Research output: Contribution to journalArticlepeer-review

38 Scopus citations

Abstract

BACKGROUND: Arthrofibrosis and decreased range of motion (ROM) are well-described sequelae of tibial eminence fractures. We sought to evaluate the effects of timing of ROM rehabilitation and postsurgical immobilization on clinical outcomes in children with fractures of the tibial eminence. METHODS: We retrospectively reviewed the records of all children diagnosed with closed tibial eminence fractures between 2000 and 2010. Patients were treated by experienced surgeons with uniform requirements for return to full activity. RESULTS: Fourteen females and 26 males (40 knees) of mean age 12 years (range, 5 to 17 y) started ROM therapy for a mean of 23 days after treatment (range, 4 to 47 d). Seven patients required additional surgeries for arthrofibrosis at a mean of 3 months after initial fracture treatment (range, 1.5 to 5.5 mo). Compared with patients who started ROM rehabilitation within 4 weeks of treatment, those who started later than 4 weeks required more days to return to full activity (215 vs. 103 d; P=0.011) and were 12 times more likely to develop arthrofibrosis (P=0.029). Even when accounting for other factors in multivariate regression, earlier initiation of ROM therapy was associated with earlier return to full activity (P<0.001). Surgical patients who were immobilized postoperatively required more days to return to full activity (217.5 vs. 103 d; P=0.015) and had a higher rate of arthrofibrosis (36% vs. 0%; P=0.043) than those who were not. Age, sex, fracture classification, and operative versus nonoperative treatment did not have a statistically significant effect on our multivariate model. CONCLUSIONS: After definitive treatment, early implementation of ROM rehabilitation results in a more rapid return to full activity. ROM therapy within 4 weeks of treatment results in sooner return to full activity and decreases the likelihood of eventual arthrofibrosis. In surgical patients, postoperative immobilization results in a longer delay until return to full activity and a higher rate of arthrofibrosis.
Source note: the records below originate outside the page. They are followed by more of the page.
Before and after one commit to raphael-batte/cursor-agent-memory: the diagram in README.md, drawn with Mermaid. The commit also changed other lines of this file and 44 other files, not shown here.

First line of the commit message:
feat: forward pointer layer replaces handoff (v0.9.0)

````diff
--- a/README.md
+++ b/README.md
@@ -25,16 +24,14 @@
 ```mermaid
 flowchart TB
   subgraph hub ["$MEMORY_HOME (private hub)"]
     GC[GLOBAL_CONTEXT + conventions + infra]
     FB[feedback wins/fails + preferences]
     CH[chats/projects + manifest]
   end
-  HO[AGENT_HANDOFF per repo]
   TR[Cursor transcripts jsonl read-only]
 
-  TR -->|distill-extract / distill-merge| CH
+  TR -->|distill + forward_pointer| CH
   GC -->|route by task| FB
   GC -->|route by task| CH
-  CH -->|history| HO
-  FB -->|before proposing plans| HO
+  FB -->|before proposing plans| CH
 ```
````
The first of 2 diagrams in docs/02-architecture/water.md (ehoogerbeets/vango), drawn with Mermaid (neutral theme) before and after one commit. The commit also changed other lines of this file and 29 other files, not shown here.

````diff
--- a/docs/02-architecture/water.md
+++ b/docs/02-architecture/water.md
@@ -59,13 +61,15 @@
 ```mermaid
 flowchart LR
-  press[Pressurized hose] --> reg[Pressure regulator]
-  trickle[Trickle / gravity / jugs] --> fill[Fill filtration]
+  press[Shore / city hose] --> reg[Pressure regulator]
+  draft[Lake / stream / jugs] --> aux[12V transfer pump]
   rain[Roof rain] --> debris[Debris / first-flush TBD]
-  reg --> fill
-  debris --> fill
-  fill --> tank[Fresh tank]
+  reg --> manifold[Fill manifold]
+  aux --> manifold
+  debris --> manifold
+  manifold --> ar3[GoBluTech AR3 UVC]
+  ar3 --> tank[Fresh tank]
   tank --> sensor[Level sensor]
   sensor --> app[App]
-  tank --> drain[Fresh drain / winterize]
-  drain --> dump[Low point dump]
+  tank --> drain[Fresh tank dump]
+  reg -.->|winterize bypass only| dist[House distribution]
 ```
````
LEVEL OF EVIDENCE: Therapeutic study, level III.

Original languageEnglish (US)
Pages (from-to)139-144
Number of pages6
JournalJournal of Pediatric Orthopaedics
Volume32
Issue number2
DOIs
StatePublished - Mar 2012

Keywords

  • arthrofibrosis
  • immobilization
  • intercondylar eminence
  • mobilization
  • range of motion
  • rehabilitation
  • tibial eminence
  • tibial spine

ASJC Scopus subject areas

  • Pediatrics, Perinatology, and Child Health
  • Orthopedics and Sports Medicine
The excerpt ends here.